Your assignment – Only the records, exactly as written, belong in the answer; pictures do not.

(Stored records)
====

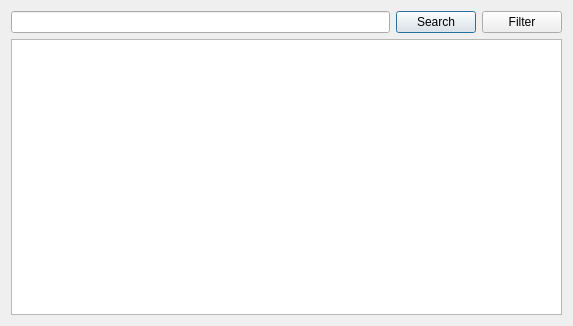
Old version of the form tableview.ui in the repository crazyrinchik/cpp_qt_project.
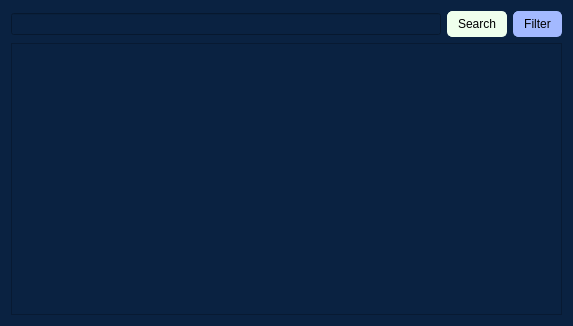
New version of the form.

What changed in the file:
```diff
--- a/tableview.ui
+++ b/tableview.ui
@@ -13,6 +13,9 @@
   <property name="windowTitle">
    <string>Dialog</string>
   </property>
+  <property name="styleSheet">
+   <string notr="true">background-color: rgb(10, 34, 65);</string>
+  </property>
   <layout class="QVBoxLayout" name="verticalLayout">
    <item>
     <layout class="QHBoxLayout" name="horizontalLayout_2">
@@ -21,6 +24,23 @@
      </item>
      <item>
       <widget class="QPushButton" name="searchButton">
+       <property name="styleSheet">
+        <string notr="true">QPushButton {
+    background-color: rgb(239, 255, 237);
+    color: black;
+    border: 1px solid rgb(239, 255, 237);
+    padding: 5px 10px;
+    border-radius: 5px;
+}
+
+QPushButton:hover {
+    background-color: rgb(183, 185, 185);
+}
+
+QPushButton:pressed {
+    background-color: rgb(126, 128, 128);
+}</string>
+       </property>
        <property name="text">
         <string>Search</string>
        </property>
@@ -28,6 +48,23 @@
      </item>
      <item>
       <widget class="QPushButton" name="filterButton">
+       <property name="styleSheet">
+        <string notr="true">QPushButton {
+    background-color: rgb(163, 185, 255);
+    color: black;
+    border: 1px solid rgb(163, 185, 255);
+    padding: 5px 10px;
+    border-radius: 5px;
+}
+
+QPushButton:hover {
+    background-color: rgb(104, 111, 225);
+}
+
+QPushButton:pressed {
+    background-color: rgb(94, 110, 156);
+}</string>
+       </property>
        <property name="text">
         <string>Filter</string>
        </property>
```
Left out of the diff: 1 changed line with no effect on the pictures.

====

Output –
Old version of the form tableview.ui in the repository crazyrinchik/cpp_qt_project.
New version of the form.

What changed in the file:
```diff
--- a/tableview.ui
+++ b/tableview.ui
@@ -13,6 +13,9 @@
   <property name="windowTitle">
    <string>Dialog</string>
   </property>
+  <property name="styleSheet">
+   <string notr="true">background-color: rgb(10, 34, 65);</string>
+  </property>
   <layout class="QVBoxLayout" name="verticalLayout">
    <item>
     <layout class="QHBoxLayout" name="horizontalLayout_2">
@@ -21,6 +24,23 @@
      </item>
      <item>
       <widget class="QPushButton" name="searchButton">
+       <property name="styleSheet">
+        <string notr="true">QPushButton {
+    background-color: rgb(239, 255, 237);
+    color: black;
+    border: 1px solid rgb(239, 255, 237);
+    padding: 5px 10px;
+    border-radius: 5px;
+}
+
+QPushButton:hover {
+    background-color: rgb(183, 185, 185);
+}
+
+QPushButton:pressed {
+    background-color: rgb(126, 128, 128);
+}</string>
+       </property>
        <property name="text">
         <string>Search</string>
        </property>
@@ -28,6 +48,23 @@
      </item>
      <item>
       <widget class="QPushButton" name="filterButton">
+       <property name="styleSheet">
+        <string notr="true">QPushButton {
+    background-color: rgb(163, 185, 255);
+    color: black;
+    border: 1px solid rgb(163, 185, 255);
+    padding: 5px 10px;
+    border-radius: 5px;
+}
+
+QPushButton:hover {
+    background-color: rgb(104, 111, 225);
+}
+
+QPushButton:pressed {
+    background-color: rgb(94, 110, 156);
+}</string>
+       </property>
        <property name="text">
         <string>Filter</string>
        </property>
```
Left out of the diff: 1 changed line with no effect on the pictures.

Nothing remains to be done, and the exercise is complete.